Too often LNG proposals do not offer up an aggressive public affairs campaign when they announce a project, often letting crucial time pass between the announcement of a proposal and when public outreach begins. Opponents use this time to build opposition and sway residents against these projects. By running a political style campaign, it is possible to reach all residents, identify the supporters, and harness them into action for your project. Here are some crucial tactics that LNG campaigns should consider in their outreach efforts:
Announce your proposal wisely
When announcing a project, have a few pieces of direct mail ready to hit all the households in the host community to spread the positive benefits of the project. Follow this up with newspaper web ads, and phone banking of the community to, again, further identify supporters. Have an open house to answer residents’ questions and recruit supporters. All of this should be done in the first few weeks after announcing a project, to not allow the opposition to gel and take over the narrative. Too often companies allow precious time between announcing a project, and disseminating information to the community.
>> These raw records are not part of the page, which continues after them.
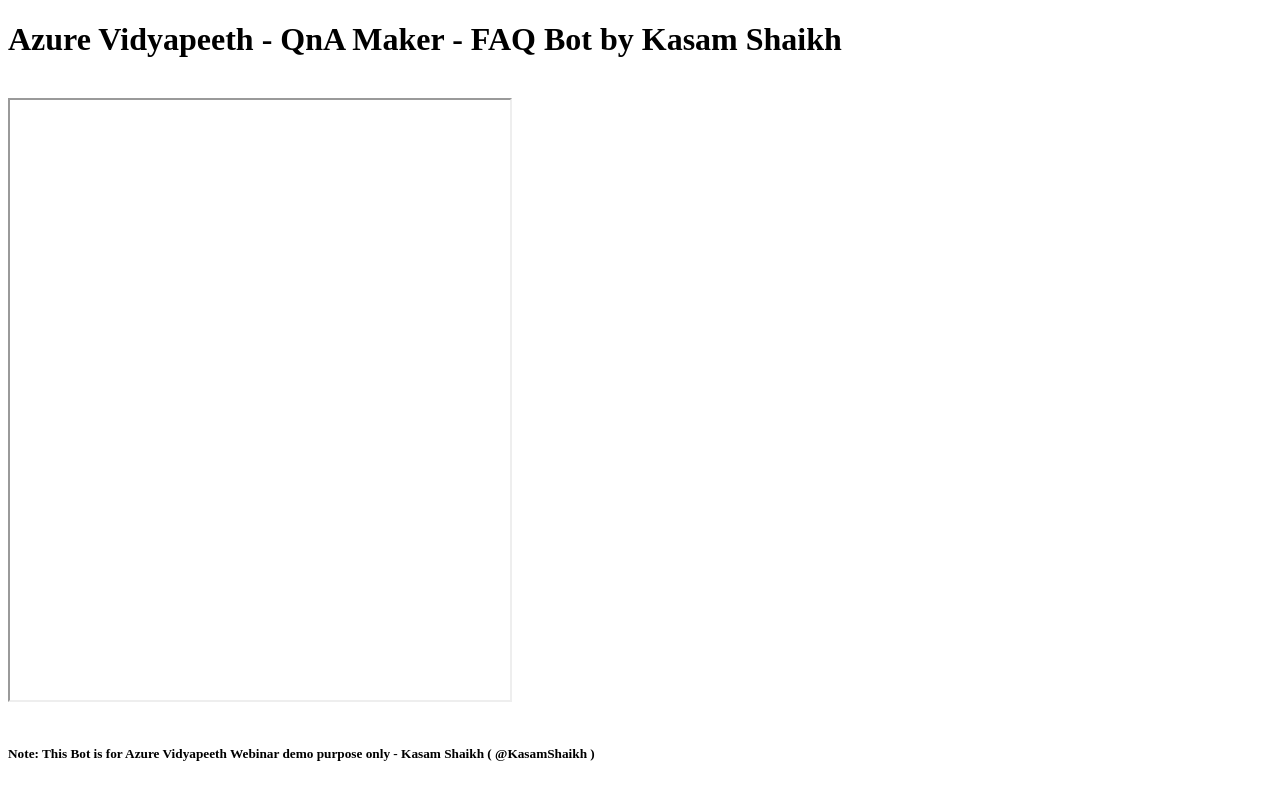
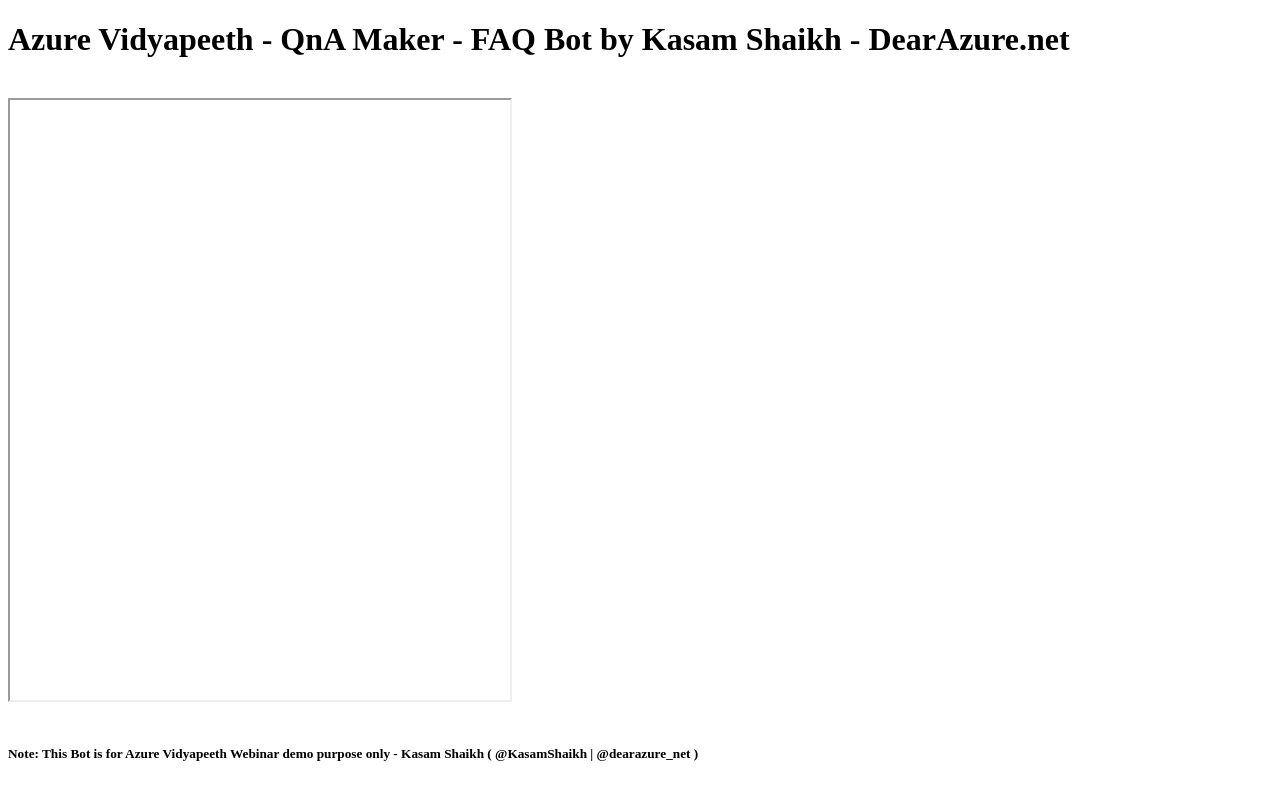
Before and after one commit to KasamShaikh/AzureVidyapeethWebinar, a plain HTML site: page index.html in a window 1280 px wide. Drawn offline with Linux system fonts and the light colour scheme.

Commit message:
Update index.html

```diff
--- a/index.html
+++ b/index.html
@@ -5,12 +5,12 @@
     <title>AzureTalk | QnA MakerFAQ Bot by Kasam Shaikh</title>
 </head>
 <body>
-    <h1>Azure Vidyapeeth - QnA Maker - FAQ Bot by Kasam Shaikh</h1>
+    <h1>Azure Vidyapeeth - QnA Maker - FAQ Bot by Kasam Shaikh - DearAzure.net</h1>
     <br />
 
  <iframe height="600" width="500" src=''></iframe>
     <br />
     <br />
-    <h5>Note: This Bot is for Azure Vidyapeeth Webinar demo purpose only - Kasam Shaikh ( @KasamShaikh )</h5>
+    <h5>Note: This Bot is for Azure Vidyapeeth Webinar demo purpose only - Kasam Shaikh ( @KasamShaikh | @dearazure_net )</h5>
 </body>
 </html>
```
Meet with identified supporters
Once you have a database of supporters built from the mailers, ads and phone calls, the developer should meet with them so that they know they are not alone in their support, and they are a grassroots force that can begin to write letters to public officials, the newspapers, and attend key public hearings and speak out. Rarely will a supporter write a letter for you or attend and speak at a public hearing if you have not had the face to face contact with them previously.
Build grasstops support
In addition to reaching out to residents, stakeholders and well known members of the community, businesses, associations, and other civic groups should also be met with to attempt to bring on board for support.
Keep an updated database
As you begin to identify supporters of your project, that information should be put in a database to refer to throughout the entitlement process of your proposal. Coding your supporters by local legislative districts can also help if you need to target a particular local legislator who may be wavering in support.
The key goal of these types of campaigns is to never allow the opponents an opportunity to seize the moment because of inaction by the developer. Just announcing a LNG project is not enough to assume that everyone will be on board to support it. By running an aggressive campaign and identifying supporters, you have taken a key step of any successful campaign. Knowing what to do with the identified members of a community who support your project is the next step, and one that will allow vocal support to outnumber opponents – whether it be petitions, letters or crowds at public hearings.
In 2013 and beyond, expect NIMBY opposition to LNG projects. Meeting this challenge with proven grassroots techniques will be critical to making 2013 a success for LNG.